Provided data START

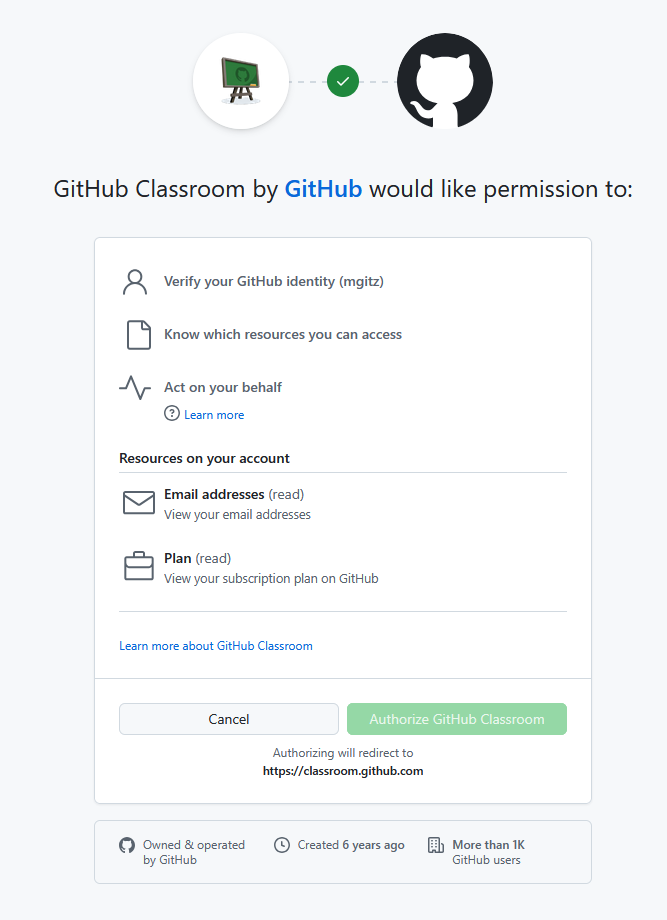
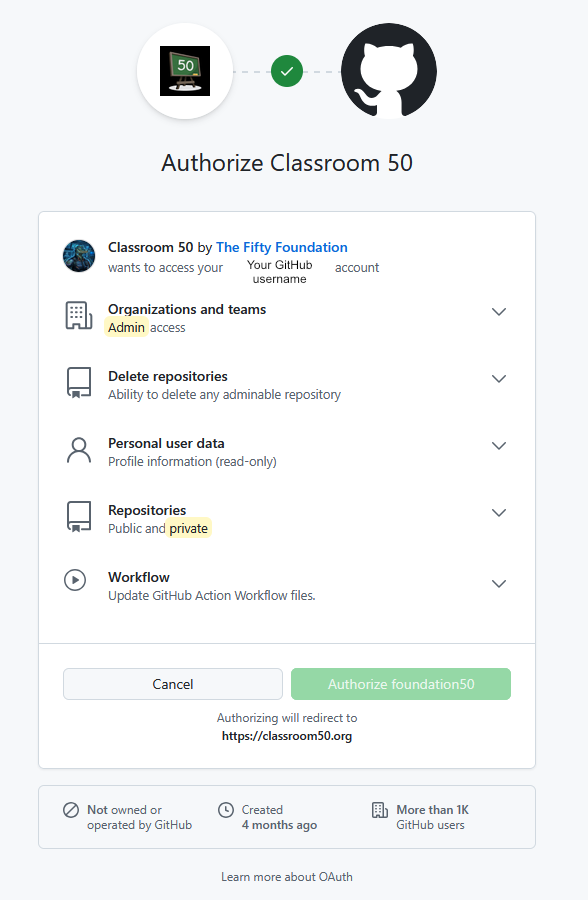
Update Git assignment

diff --git a/github_account.md b/github_account.md
@@ -14,14 +14,14 @@ You do not need to have Git installed on your own computer, but you may want to.
 
 ## What is GitHub.com
 
-{% include image.html file='github_logo.jpg' alt="github.com social coding logo" position="right" max-width=200 %}[GitHub.com](https://github.com) is a service that allows you to host git repositories (sets of files being tracked by git) on a publicly accessible website, further promoting collaboration, sharing, and code distribution. Many applications, data, and more are distributed via GitHub.com, and we will use GitHub.com to explore using git for version control and collaboration. Indeed, the page you are reading now is part of a GitHub repository!   
+{% include image.html file='github_logo.jpg' alt="github.com social coding logo" position="right" max-width=200 %}[GitHub.com](https://github.com) is a commercial service that allows you to host git repositories (sets of files being tracked by git) on a publicly accessible website, further promoting collaboration, sharing, and code distribution. Many applications, data, and more are distributed via GitHub.com, and we will use GitHub.com to explore using git for version control and collaboration. Indeed, the page you are reading now is part of a GitHub repository!
 
 ## Register for your GitHub.com account
 
 * Go to [GitHub.com](https://github.com) and sign up for an account--please use your `@ufl.edu` email address when signing up, which will allow you to get an academic account.
 
      {% include note.html content="GitHub.com frequently updates their pricing model. **By using your UF email and registering for GitHub Education (see below), you will gain free access to GitHub Copilot**, an AI coding assistant. We will use this a fair bit in the course, so I encourage you to do this.<br><br>If you already have an account, but used a non-UF email, you can update your email [here](https://github.com/settings/emails)<br><br>
- Non-UF students can use whatever email is best for them" %}
+     Non-UF students can use whatever email is best for them" %}
 
  {% include tip.html content="You should **never** need to pay anything or enter any credit card information for anything in this course!" %}
 
@@ -29,17 +29,17 @@ You do not need to have Git installed on your own computer, but you may want to.
 
 ## Register for GitHub Education
 
-* **This is optional, but gives you free access to the GitHub Copilot, among other things**: To add the educational upgrade to a pro account, you can go to [https://education.github.com](https://education.github.com) and follow the steps to request an educational discount.
+* **This is optional, but gives you free access to the GitHub Copilot, among other things**: To add the educational upgrade to a pro account, you can go to [https://education.github.com](https://education.github.com) and follow the steps to join GitHub Education and request an educational discount.
 
 ## The assignment
 
 ### Accepting the Assignment
 
- {% include tip.html content="**Why do I need this assignment?** We will use GitHub a lot in this course. I need to know your GitHub username to help with grading." %}
+ {% include tip.html content="**Why do I need this assignment?** We will use GitHub and Classroom 50 throughout the semester. This will introduce you to both." %}
 
-* For this assignment, we will use GitHub Classroom. Click on this link to access the assignment: [https://classroom.github.com/a/tZM5f8lt](https://classroom.github.com/a/tZM5f8lt) (**This link is for the Fall 2026 semester of the course at UF**)
+* Click on this link to access join the Classroom 50 class: [https://classroom50.org/comptoolsres/f2026-comptoolsres/onboard](https://classroom50.org/comptoolsres/f2026-comptoolsres/onboard)  (**This link is for the Fall 2026 semester of the course at UF**)
 
-* **Authorize GitHub Classroom to access your account.**
+* **Authorize Classroom 50 to access your account.**
 
    {% include image.html file='git_authorize.png' alt="Screenshot of authorizing github classroom to access account" position="center" max-width=350 %}
 
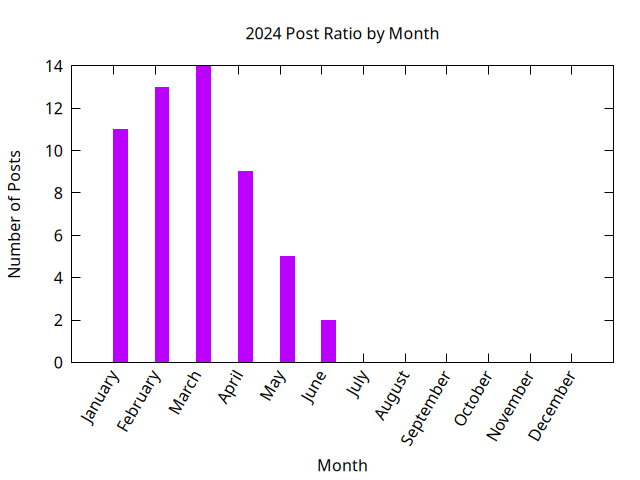
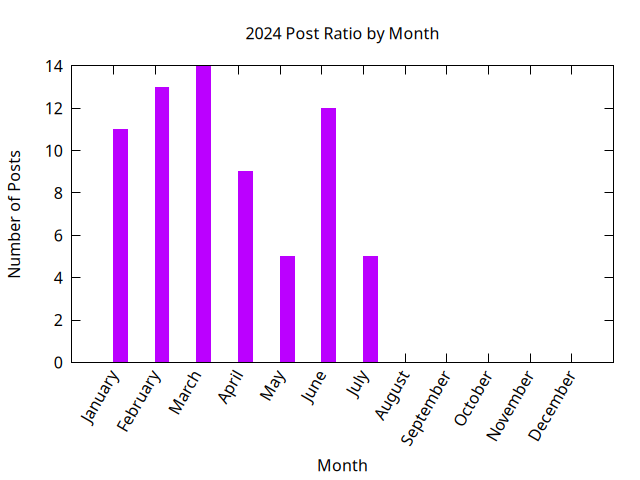
Stats update

Changed region(s): [[0.5, 0.2188, 0.5312, 0.6875], [0.5625, 0.5312, 0.5938, 0.75]]

diff --git a/_includes/stats/2024.md b/_includes/stats/2024.md
@@ -1,25 +1,35 @@
 <a name="2024" />
 ## 2024 (work in progress)
 
-**54 total posts** have been written on 2024.
-There have been *15 different tags* used, the most
+**69 total posts** have been written on 2024.
+There have been *25 different tags* used, the most
 popular being (sorted by number of posts):
  
-- *perl* (38 posts)  
-- *perlweeklychallenge* (25 posts)  
-- *raku* (25 posts)  
-- *python* (23 posts)  
-- *java* (22 posts)  
-- *postgresql* (16 posts)  
-- *planet-postgresql-org* (16 posts)  
+- *perl* (46 posts)  
+- *raku* (33 posts)  
+- *perlweeklychallenge* (31 posts)  
+- *python* (30 posts)  
+- *java* (28 posts)  
+- *planet-postgresql-org* (17 posts)  
+- *postgresql* (17 posts)  
 - *mojolicious* (3 posts)  
 - *pljava* (2 posts)  
 - *pgagroal* (2 posts)  
+- *linux* (1 posts)  
+- *clang* (1 posts)  
 - *distzilla* (1 posts)  
-- *pgenv* (1 posts)  
-- *dbiclass* (1 posts)  
 - *emacs* (1 posts)  
-- *zsh* (1 posts).<br/>
+- *ansible* (1 posts)  
+- *dbiclass* (1 posts)  
+- *zammad* (1 posts)  
+- *kubuntu* (1 posts)  
+- *zsh* (1 posts)  
+- *shibboleth* (1 posts)  
+- *llvm* (1 posts)  
+- *debian* (1 posts)  
+- *nginx* (1 posts)  
+- *privacy* (1 posts)  
+- *pgenv* (1 posts).<br/>
 <br/>
 The following is the overall 2024 post ratio by month:
 <br/>
@@ -38,7 +48,7 @@ The following is the overall 2024 post ratio by tag (showing max 30 tags):
 
 <div align="right">
 <small>
-Last generated on 2024-06-10 at 17:54
+Last generated on 2024-07-15 at 14:31
 </small>
 </div>
 
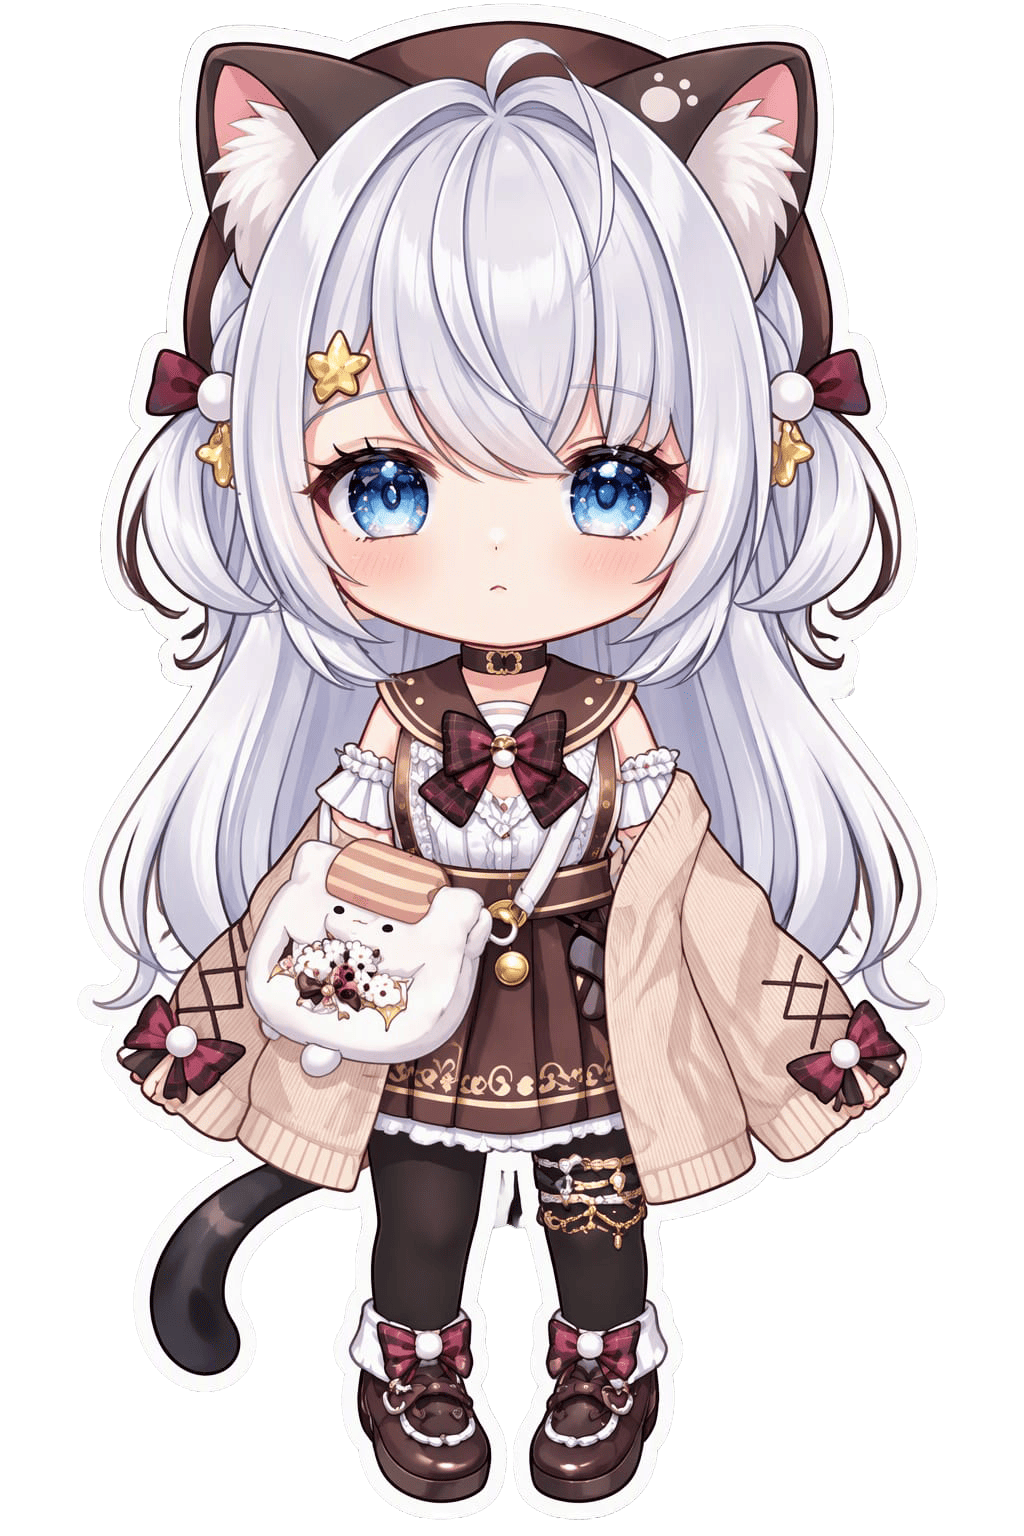
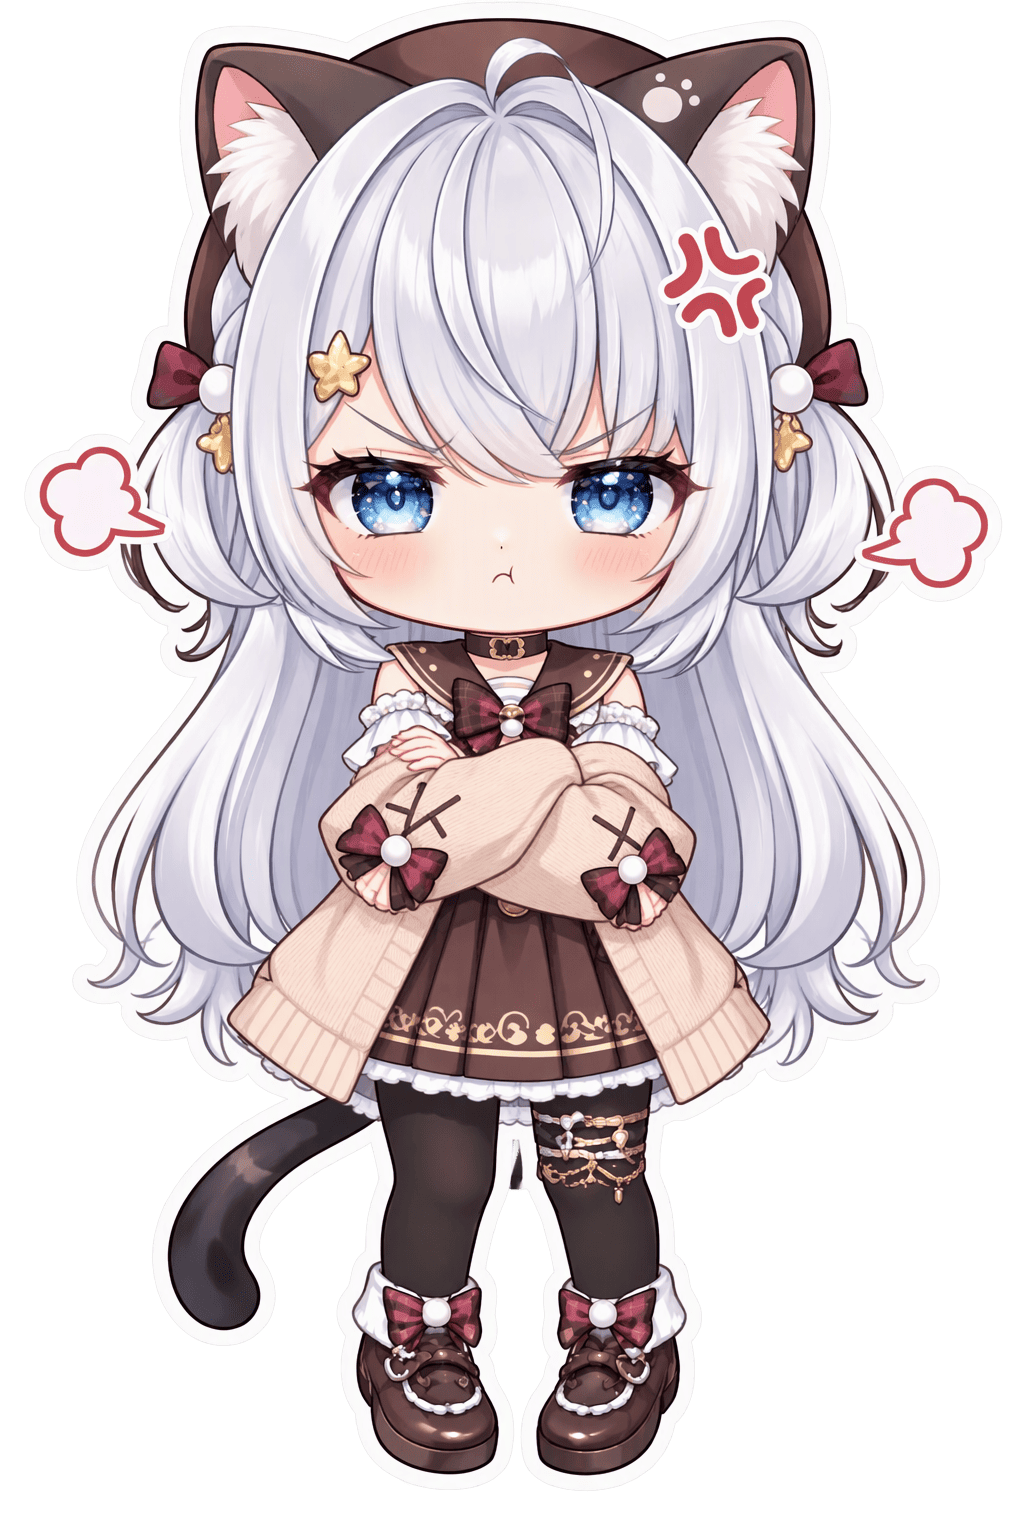
Add files via upload

diff --git a/index.html b/index.html
@@ -14,6 +14,15 @@ body{display:flex;justify-content:center;align-items:flex-start;padding:8px}
 #toys{position:absolute;inset:0;z-index:3}
 .toy{position:absolute;transform-origin:center center;filter:drop-shadow(0 4px 5px rgba(80,20,50,.22));transition:transform .18s,opacity .18s;pointer-events:none}
 .toy img{width:100%;height:100%;object-fit:contain;display:block}
+/* Claw approaching: a very subtle physical jostle for nearby plushies. */
+.toy.shake{animation:toyJostle .34s ease-in-out both}
+@keyframes toyJostle{
+  0%{transform:translate(0,0) rotate(var(--base-rot,0deg))}
+  22%{transform:translate(var(--shake-x,-1px),var(--shake-y,.5px)) rotate(calc(var(--base-rot,0deg) - 1.2deg))}
+  48%{transform:translate(calc(var(--shake-x,-1px) * -0.75),calc(var(--shake-y,.5px) * -1)) rotate(calc(var(--base-rot,0deg) + 1deg))}
+  72%{transform:translate(calc(var(--shake-x,-1px) * .45),calc(var(--shake-y,.5px) * .5)) rotate(calc(var(--base-rot,0deg) - .6deg))}
+  100%{transform:translate(0,0) rotate(var(--base-rot,0deg))}
+}
 #claw{position:absolute;z-index:12;width:27%;left:1.5%;top:4.0%;pointer-events:none;transition:left .06s linear,top .16s ease-out;will-change:left,top}
 #claw img{width:100%;display:block}
 #carriedToy{position:absolute;z-index:11;width:14%;display:none;pointer-events:none;transform:translate(-50%,0);filter:drop-shadow(0 6px 6px rgba(70,10,45,.22))}
@@ -90,7 +99,17 @@ body{display:flex;justify-content:center;align-items:flex-start;padding:8px}
   user-select:none;
   -webkit-user-drag:none;
 }
-#leftPlatformForeground{
+/* 綽貓「接公仔」姿勢：獨立控制大小／位置，方便美術微調 */
+#cheukcatCharacter.catch{
+  left:5%;
+  top:33%;
+  width:26%;
+}
+#cheukcatCharacter.catch img{
+  width:100%;
+}
+/* 掉落口前景：放在綽貓前面遮住腳部 */
+#dropChuteForeground{
   position:absolute;
   z-index:9;
   left:6.5%;
@@ -122,7 +141,7 @@ body{display:flex;justify-content:center;align-items:flex-start;padding:8px}
 <div id="cheukcatCharacter">
   <img id="cheukcatCharacterImg" src="cheukcat_idle.png" alt="綽貓">
 </div>
-<img id="leftPlatformForeground" src="left_platform_foreground.png" alt="">
+<img id="dropChuteForeground" src="drop_chute_foreground.png" alt="">
 
 <div id="playfield">
 <div id="cable"></div>
@@ -192,6 +211,7 @@ function spawnToys(){
        rot=rand(-12,12);
      }
      el.style.transform=`rotate(${rot}deg)`;
+     el.style.setProperty("--base-rot", `${rot}deg`);
      el.style.zIndex=10+row;
 
      const img=document.createElement("img");
@@ -205,7 +225,9 @@ function spawnToys(){
 function updateCredit(){credit.textContent=state.credits}
 function setCheukcatPose(pose){
   if(!cheukcatCharacterImg)return;
-  cheukcatCharacterImg.src = pose==="catch" ? "cheukcat_catch.png" : "cheukcat_idle.png";
+  const isCatch = pose==="catch";
+  cheukcatCharacter.classList.toggle("catch", isCatch);
+  cheukcatCharacterImg.src = isCatch ? "cheukcat_catch.png" : "cheukcat_idle.png";
 }
 function setClaw(){claw.style.left=(state.clawX-13.5)+"%";claw.style.top=state.clawY+"%";
       if(cable){cable.style.left=(state.clawX-0.55)+"%";cable.style.height=Math.max(1,state.clawY+2.2)+"%";}if(carried.style.display!=="none"){carried.style.left=state.clawX+"%";carried.style.top=(state.clawY+19)+"%"}}
@@ -239,6 +261,25 @@ function nearestToy(){
  return fallback ? {el:fallback.el,d:fallbackD,r:fallback.r} : {el:null,d:Infinity};
 }
 function removeToy(el){if(!el)return;el.dataset.removed="1";el.style.opacity="0";setTimeout(()=>el.remove(),220)}
+function jostleNearbyToys(targetEl){
+ const fr=playfield.getBoundingClientRect();
+ const tr=targetEl.getBoundingClientRect();
+ const tx=tr.left-fr.left+tr.width/2, ty=tr.top-fr.top+tr.height/2;
+ const radius=Math.max(tr.width*1.65,fr.width*.13);
+ document.querySelectorAll(".toy").forEach(el=>{
+   if(el===targetEl||el.dataset.removed)return;
+   const r=el.getBoundingClientRect();
+   const x=r.left-fr.left+r.width/2, y=r.top-fr.top+r.height/2;
+   if(Math.hypot(x-tx,y-ty)<=radius){
+     el.style.setProperty("--shake-x", `${(Math.random()<.5?-1:1)*rand(.7,1.5)}px`);
+     el.style.setProperty("--shake-y", `${rand(.3,.8)}px`);
+     el.classList.remove("shake");
+     void el.offsetWidth;
+     el.classList.add("shake");
+     setTimeout(()=>el.classList.remove("shake"),380);
+   }
+ });
+}
 function setCollected(id){state.collected[id]=(Number(state.collected[id])||0)+1;localStorage.setItem("cheukcat_collection_v3",JSON.stringify(state.collected))}
 function award(t){setCollected(t.id);exitPrize.innerHTML=`<img class="prize" src="${t.img}" alt="${t.name}">`;toastMsg(`🎉 ${t.name} GET！${t.id==="nose"?"⭐ 超稀有！":""}`,2200);beep(t.id==="nose"?900:650,.18);setTimeout(()=>exitPrize.innerHTML="",2100)}
 async function moveClawTo(x,y,duration){const sx=state.clawX,sy=state.clawY,steps=Math.max(1,Math.round(duration/30));for(let i=1;i<=steps;i++){await wait(duration/steps);const p=i/steps;state.clawX=sx+(x-sx)*p;state.clawY=sy+(y-sy)*p;setClaw()}}
@@ -252,6 +293,10 @@ async function tryClaw(){
  const targetY=Math.max(8,Math.min(56,((tr.top-fr.top)/fr.height)*100-8));
  const horizontalGap=Math.abs(targetX-state.clawX),aligned=horizontalGap<=11;
  await moveClawTo(state.clawX,targetY,1500);
+ // Just as the claw reaches the plush, gently disturb the nearby pile.
+ // It is visual only: it does not change targeting, physics, or success chance.
+ jostleNearbyToys(target.el);
+ await wait(90);
  clawImg.src="claw_closed.png";await wait(420);
  const chance=aligned?(target.el.dataset.id==="nose"?.52:.84):0;
  if(aligned&&Math.random()<chance){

Provided data END

Look above for the line holding "your email [here](https://github.com/settings/emails)<br><br>" and the line holding "## Register for GitHub Education", then output exactly those two lines and every line between them, nothing more.

→ **Solved problem**:
      {% include note.html content="GitHub.com frequently updates their pricing model. **By using your UF email and registering for GitHub Education (see below), you will gain free access to GitHub Copilot**, an AI coding assistant. We will use this a fair bit in the course, so I encourage you to do this.<br><br>If you already have an account, but used a non-UF email, you can update your email [here](https://github.com/settings/emails)<br><br>
- Non-UF students can use whatever email is best for them" %}
+     Non-UF students can use whatever email is best for them" %}
 
  {% include tip.html content="You should **never** need to pay anything or enter any credit card information for anything in this course!" %}
 
@@ -29,17 +29,17 @@ You do not need to have Git installed on your own computer, but you may want to.
 
 ## Register for GitHub Education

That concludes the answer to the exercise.